surprised them at night, when only half the company was on board, and ruthlessly separated wives from their
husbands and children from their parents. Thus at the sailing of the ship a number were left behind; among
these were Brewster, Robinson and other leaders of the company, 'who had stayed to help the weakest over
before them.' These stranded Pilgrims went over at a later date, singly and by separate routes; and by August
of the same year, 1608, the entire congregation, numbering about one hundred, found themselves safe in the
haven where they would be.”  
-- Ancestral Homes
The harbor, Plymouth, England, from which The Mayflower set sail.
Manor house at Scrooby, England, home of William Brewster.  Brewster was a Separatist
leader and minister and he was the senior elder of Plymouth Colony, serving as its
religious leader and as an adviser to Governor William Bradford.  It was on this property
that the Separatists first met in secret after their separation from the Church of England.

"This house, as it stands today, is not the one in which religious meetings were held.  One
man pointed out an old and ruinous building, now used as a cow shed, as the one in
which the Separatists were wont to assemble.  But the manor house was the home of
William Brewster, and here it was that he welcomed the Separatists and, at serious risk
to himself, entertained them.
"On a tablet placed near the door of the mansion:  'The ancient manor house where lived

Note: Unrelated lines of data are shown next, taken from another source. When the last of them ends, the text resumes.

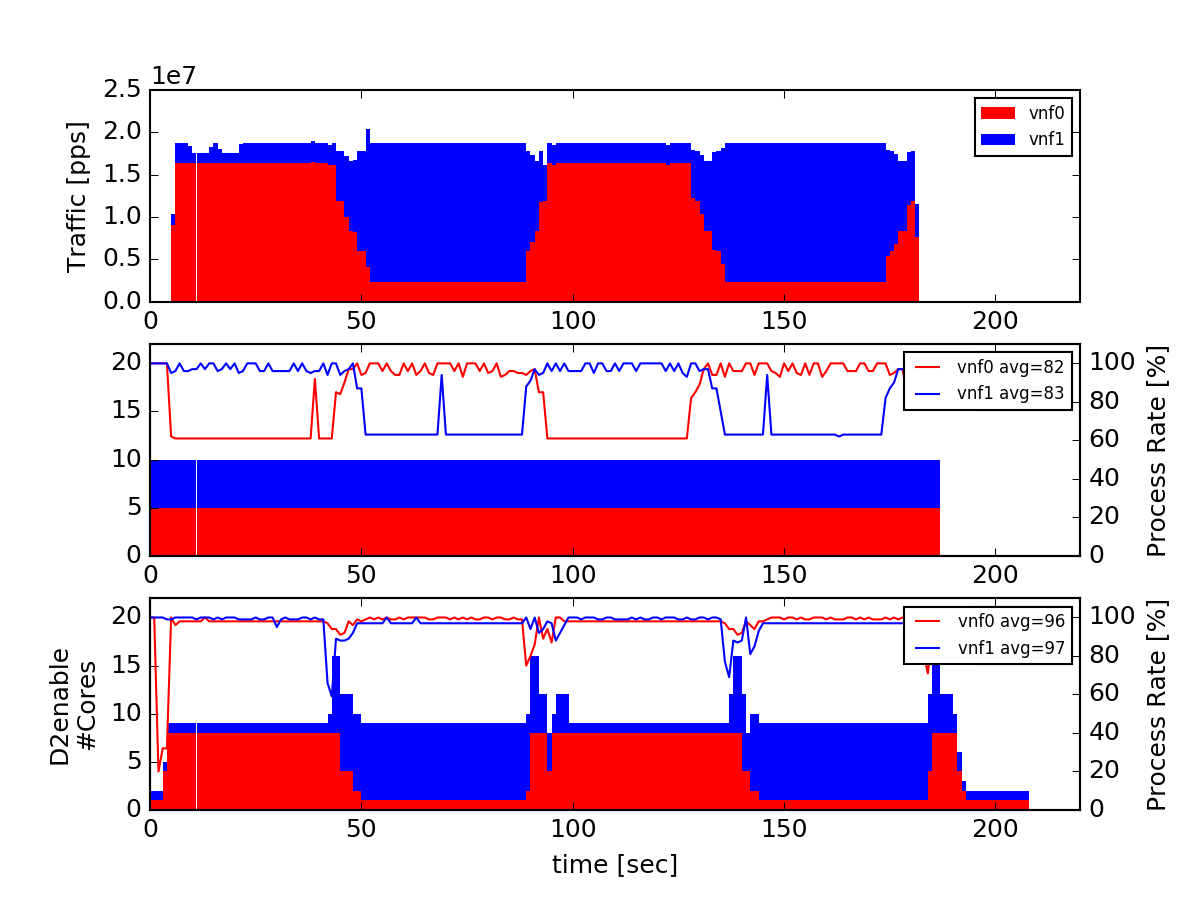
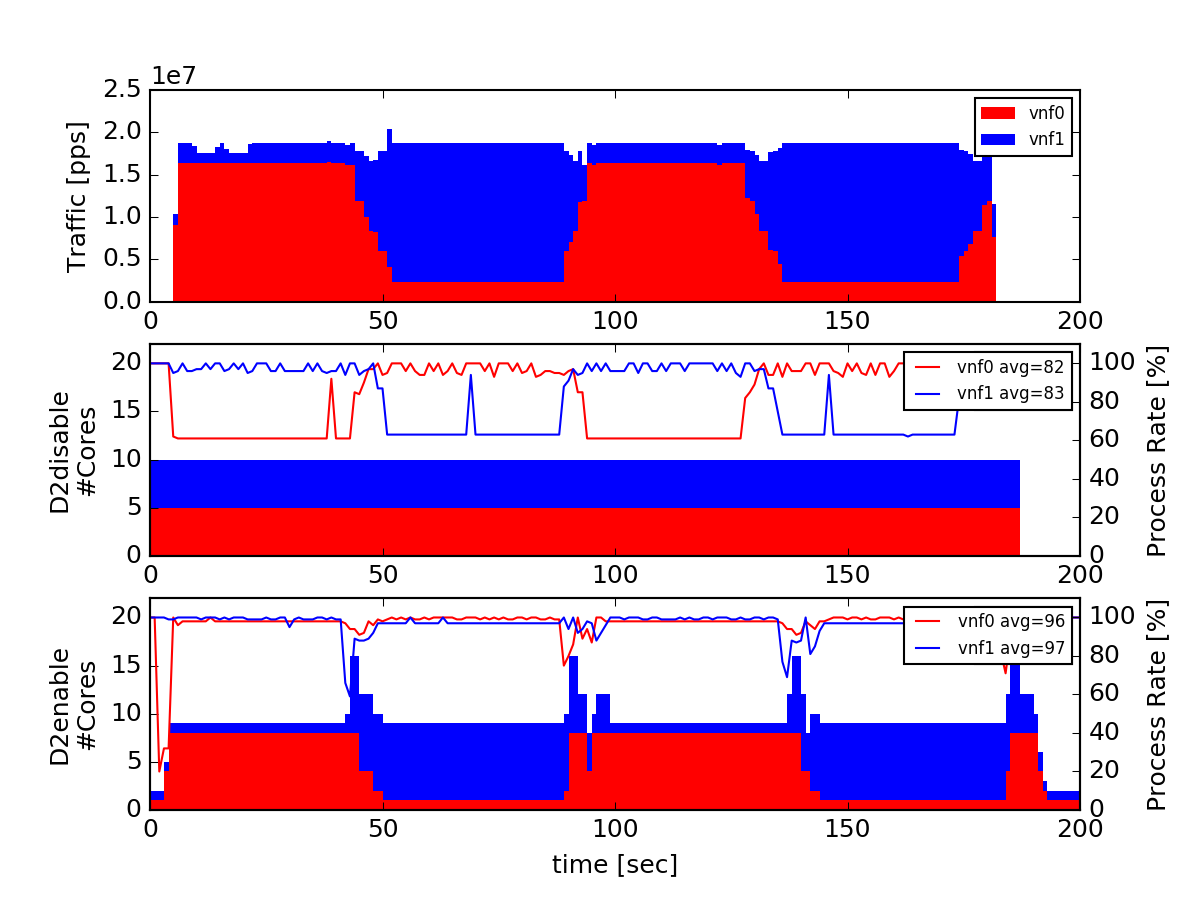
2018.02.03-17:43

diff --git a/figs/d100report/main.py b/figs/d100report/main.py
@@ -45,10 +45,7 @@ def main():
     en_vnf1core = en_data[:,7]
 
     xbegin = 0
-    xend   = 170  # 1times
-    xend   = 1100 # 8times
-    xend   = 600  # 4times
-    xend   = 220  # kukei
+    xend   = 200
     bar_width = 1.0
     vnf0_color = "red"
     vnf1_color = "blue"
@@ -72,7 +69,7 @@ def main():
             label='vnf1')
     ax1[0].legend(loc=1, fontsize=8)
 
-    ax1[2].set_ylabel('D2disable\n#Cores')
+    ax1[1].set_ylabel('D2disable\n#Cores')
     ax1[1].set_xlim([xbegin, xend])
     ax1[1].set_ylim([0, 22])
     ax1[1].bar(di_idx, di_vnf0core,
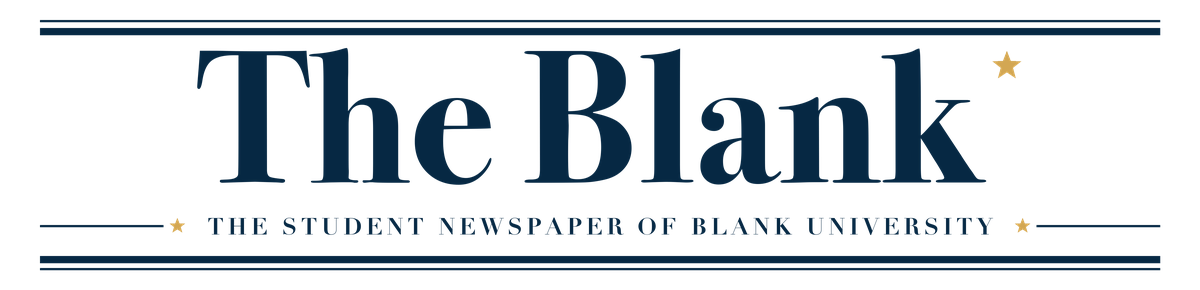
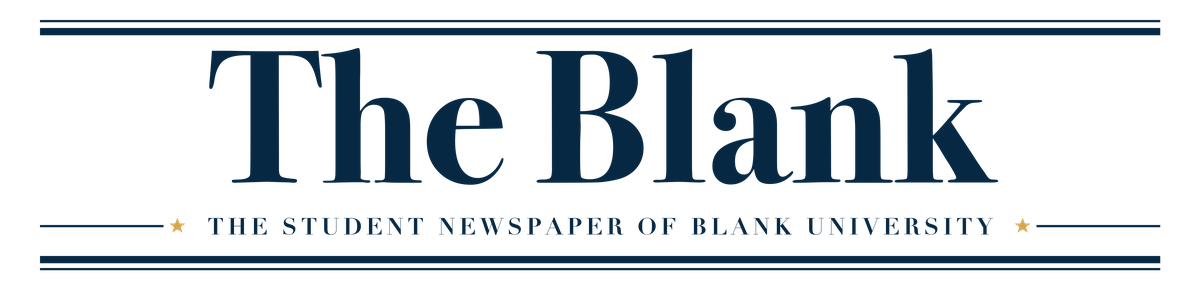
Masthead: remove the gold star beside the title

Changed region(s): [[0.1542, 0.1552, 0.8325, 0.6517], [0.8325, 0.1862, 0.8633, 0.2793]]

diff --git a/tools/make-the-blank-masthead.py b/tools/make-the-blank-masthead.py
@@ -42,10 +42,7 @@ rule(20, 2); rule(28, 7)
 title = ImageFont.truetype(BODONI, 190 * S, index=2)
 tw = title.getlength("The Blank") / S
 top = title.getbbox("The Blank")[1] / S
-d.text(((W - tw) / 2 * S - 12 * S, (48 - top) * S), "The Blank", font=title, fill=NAVY)
-# A gold star at the top of the k, echoing the star over the U in the university logo
-k_right = (W + tw) / 2
-star(k_right + 16, 66, 15)
+d.text(((W - tw) / 2 * S, (48 - top) * S), "The Blank", font=title, fill=NAVY)
 
 # Tagline between two short rules with stars
 tag = ImageFont.truetype(DIDOT, 23 * S, index=2)

diff --git a/README.md b/README.md
@@ -32,7 +32,7 @@ A game takes about 45 to 75 minutes. Progress can be saved from the sidebar (Sav
 | `engine/sources.py`, `engine/sources.json`, `scenarios/<id>/sources.json` | Where the sources of truth are in Google Drive, and how the build updates the repository's copies from downloads of them. |
 | `engine/landing.html` | The landing page. The build fills in the list of scenarios. |
 | `engine/head.html`, `engine/favicon.svg`, `engine/favicon-32.png`, `engine/apple-touch-icon.png` | The site icon (a magnifying glass) and the `<head>` lines that link it. The SVG draws the glass in rust, or a lighter rust when the browser is in dark mode. The PNGs are renders of it: the 32 px one in rust; the 180 px iOS icon in the lighter rust with a margin, because iOS shows transparency as black and rounds the corners. |
-| `engine/shared-assets/` | Images more than one scenario may use: `blank-university-logo.png` (Blank University's logo, with the white book pages made transparent so it sits on the game's paper colour) and `the-blank-masthead.png` (the masthead of *The Blank*, Blank University's student newspaper, made by `tools/make-the-blank-masthead.py`; not shown in the game yet). |
+| `engine/shared-assets/` | Images more than one scenario may use: `blank-university-logo.png` (Blank University's logo, with the white book pages made transparent so it sits on the game's paper colour) and `the-blank-masthead.png` (the masthead of *The Blank*, Blank University's student newspaper, made by `tools/make-the-blank-masthead.py`; it will head the background story, not shown in the game yet). |
 | `scenarios/<id>/… – Response Matrix.xlsx` | A read-only copy of the scenario's Response Matrix (a Google Sheet in Drive), which the game is built from: the scenario's text for each passage (the Hook, the endings …), the mystery, the final-answer form, witnesses, questions, every answer, Clues, Major Clues, Red Herrings and follow-ups. |
 | `scenarios/<id>/… – Scenario Packet.docx` | A read-only copy of the designer's scenario packet (a Google Doc in Drive): the same scenario written up for people, plus the timeline, the positions and the hidden payoff. Spoilers throughout. |
 | `scenarios/<id>/assets/` | The portraits and campus map the game shows, and the scenario's own logo if it has one. |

William Brewster, and where he organized the Pilgrim Church, of which he became
ruling elder.' "  
-- Ancestral Homes
Austerfield Church today